| The task |
Going line by line through the records below, count those containing the word "import", then give only the count.

(Excerpts from a dataset)

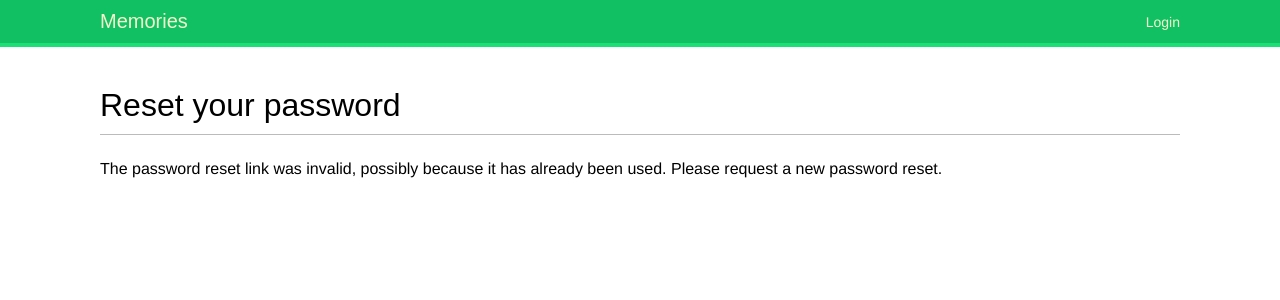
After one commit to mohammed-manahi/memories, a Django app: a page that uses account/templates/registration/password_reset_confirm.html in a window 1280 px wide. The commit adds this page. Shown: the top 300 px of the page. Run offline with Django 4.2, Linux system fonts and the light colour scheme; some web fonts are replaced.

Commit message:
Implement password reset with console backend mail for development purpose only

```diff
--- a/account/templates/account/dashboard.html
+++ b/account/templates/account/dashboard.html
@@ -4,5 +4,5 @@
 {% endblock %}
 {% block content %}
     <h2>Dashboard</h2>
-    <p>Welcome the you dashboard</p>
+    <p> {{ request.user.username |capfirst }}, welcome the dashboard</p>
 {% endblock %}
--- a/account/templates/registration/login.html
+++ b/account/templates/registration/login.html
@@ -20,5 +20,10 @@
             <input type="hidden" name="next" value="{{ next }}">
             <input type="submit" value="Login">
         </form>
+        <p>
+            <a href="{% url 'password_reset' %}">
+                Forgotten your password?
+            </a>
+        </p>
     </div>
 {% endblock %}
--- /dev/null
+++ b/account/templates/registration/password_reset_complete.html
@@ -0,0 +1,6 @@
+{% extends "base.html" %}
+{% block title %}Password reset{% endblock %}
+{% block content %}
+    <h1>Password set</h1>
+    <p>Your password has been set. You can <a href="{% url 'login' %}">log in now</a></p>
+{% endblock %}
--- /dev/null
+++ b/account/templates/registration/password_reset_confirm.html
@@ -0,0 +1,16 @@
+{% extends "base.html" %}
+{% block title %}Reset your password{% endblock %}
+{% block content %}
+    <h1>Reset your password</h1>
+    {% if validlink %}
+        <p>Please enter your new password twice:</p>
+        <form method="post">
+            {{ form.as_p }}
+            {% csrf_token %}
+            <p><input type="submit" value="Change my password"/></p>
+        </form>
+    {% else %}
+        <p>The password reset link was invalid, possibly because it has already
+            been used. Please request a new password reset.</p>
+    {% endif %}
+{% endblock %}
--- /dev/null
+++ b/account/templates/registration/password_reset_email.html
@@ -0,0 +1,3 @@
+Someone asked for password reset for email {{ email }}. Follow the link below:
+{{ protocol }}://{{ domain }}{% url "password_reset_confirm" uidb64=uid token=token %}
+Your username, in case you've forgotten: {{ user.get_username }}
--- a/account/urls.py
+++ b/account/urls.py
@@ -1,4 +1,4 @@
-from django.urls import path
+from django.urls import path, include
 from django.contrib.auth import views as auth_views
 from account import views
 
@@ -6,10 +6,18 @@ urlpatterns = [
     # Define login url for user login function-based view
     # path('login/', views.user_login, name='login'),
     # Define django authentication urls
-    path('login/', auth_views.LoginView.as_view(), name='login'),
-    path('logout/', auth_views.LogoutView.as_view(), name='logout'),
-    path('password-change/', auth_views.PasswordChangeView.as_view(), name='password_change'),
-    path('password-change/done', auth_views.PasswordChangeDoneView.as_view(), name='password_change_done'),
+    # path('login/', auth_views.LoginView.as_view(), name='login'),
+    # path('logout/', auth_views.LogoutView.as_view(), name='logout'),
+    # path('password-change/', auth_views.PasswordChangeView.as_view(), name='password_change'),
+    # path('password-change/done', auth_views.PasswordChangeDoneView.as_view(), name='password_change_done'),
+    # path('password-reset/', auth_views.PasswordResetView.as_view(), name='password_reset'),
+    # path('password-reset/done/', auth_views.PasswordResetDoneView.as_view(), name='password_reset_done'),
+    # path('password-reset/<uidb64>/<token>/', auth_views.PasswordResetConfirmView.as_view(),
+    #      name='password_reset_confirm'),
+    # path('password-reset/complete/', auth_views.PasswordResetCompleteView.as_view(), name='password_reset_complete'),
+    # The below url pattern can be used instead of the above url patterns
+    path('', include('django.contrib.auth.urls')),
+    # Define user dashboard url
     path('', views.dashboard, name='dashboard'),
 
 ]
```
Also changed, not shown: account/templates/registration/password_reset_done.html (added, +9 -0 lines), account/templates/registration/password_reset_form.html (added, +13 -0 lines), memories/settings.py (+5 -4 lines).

...

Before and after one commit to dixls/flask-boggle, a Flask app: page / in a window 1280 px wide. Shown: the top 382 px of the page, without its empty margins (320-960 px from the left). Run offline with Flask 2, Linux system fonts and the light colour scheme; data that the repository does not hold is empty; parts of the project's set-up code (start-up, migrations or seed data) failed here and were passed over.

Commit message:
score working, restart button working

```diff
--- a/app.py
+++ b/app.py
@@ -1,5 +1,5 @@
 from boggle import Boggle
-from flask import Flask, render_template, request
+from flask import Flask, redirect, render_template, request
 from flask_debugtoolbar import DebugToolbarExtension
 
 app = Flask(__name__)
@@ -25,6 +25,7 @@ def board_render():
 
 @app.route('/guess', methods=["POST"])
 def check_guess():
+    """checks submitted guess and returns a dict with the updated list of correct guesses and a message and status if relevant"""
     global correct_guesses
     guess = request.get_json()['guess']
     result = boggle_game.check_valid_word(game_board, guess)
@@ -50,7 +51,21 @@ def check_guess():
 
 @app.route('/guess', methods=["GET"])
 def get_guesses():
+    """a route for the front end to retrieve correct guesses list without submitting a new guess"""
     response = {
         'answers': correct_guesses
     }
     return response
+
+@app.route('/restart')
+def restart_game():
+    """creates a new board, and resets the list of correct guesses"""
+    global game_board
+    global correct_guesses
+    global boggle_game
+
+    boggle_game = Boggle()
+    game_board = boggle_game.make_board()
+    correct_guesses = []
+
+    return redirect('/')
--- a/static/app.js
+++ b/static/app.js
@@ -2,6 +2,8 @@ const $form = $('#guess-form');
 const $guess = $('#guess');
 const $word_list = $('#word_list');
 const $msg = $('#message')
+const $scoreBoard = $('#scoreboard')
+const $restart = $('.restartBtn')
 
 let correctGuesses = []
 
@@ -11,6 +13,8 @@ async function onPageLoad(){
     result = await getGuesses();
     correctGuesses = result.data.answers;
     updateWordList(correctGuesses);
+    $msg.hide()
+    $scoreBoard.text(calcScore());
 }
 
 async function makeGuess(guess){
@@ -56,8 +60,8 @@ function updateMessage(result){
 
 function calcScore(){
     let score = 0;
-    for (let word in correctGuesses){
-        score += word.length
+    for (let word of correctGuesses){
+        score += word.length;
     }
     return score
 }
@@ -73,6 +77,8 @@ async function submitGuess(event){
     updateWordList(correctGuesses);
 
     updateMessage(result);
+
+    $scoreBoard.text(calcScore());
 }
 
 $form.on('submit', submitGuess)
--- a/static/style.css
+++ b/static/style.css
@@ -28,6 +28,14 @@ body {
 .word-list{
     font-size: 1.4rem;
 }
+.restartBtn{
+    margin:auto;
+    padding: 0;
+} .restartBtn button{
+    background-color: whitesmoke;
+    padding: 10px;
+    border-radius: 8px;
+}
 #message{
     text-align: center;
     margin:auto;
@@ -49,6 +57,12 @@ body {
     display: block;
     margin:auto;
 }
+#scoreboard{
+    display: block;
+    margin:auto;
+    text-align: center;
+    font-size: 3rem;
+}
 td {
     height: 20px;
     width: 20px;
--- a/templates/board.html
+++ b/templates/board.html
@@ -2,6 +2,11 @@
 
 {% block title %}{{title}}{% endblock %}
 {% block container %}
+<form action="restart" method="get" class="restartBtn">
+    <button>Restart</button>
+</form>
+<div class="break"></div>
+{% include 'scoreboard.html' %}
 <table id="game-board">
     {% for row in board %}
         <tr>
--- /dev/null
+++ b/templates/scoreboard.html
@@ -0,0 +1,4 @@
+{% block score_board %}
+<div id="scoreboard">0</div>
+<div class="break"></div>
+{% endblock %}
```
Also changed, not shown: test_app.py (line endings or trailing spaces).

| Expected output |
8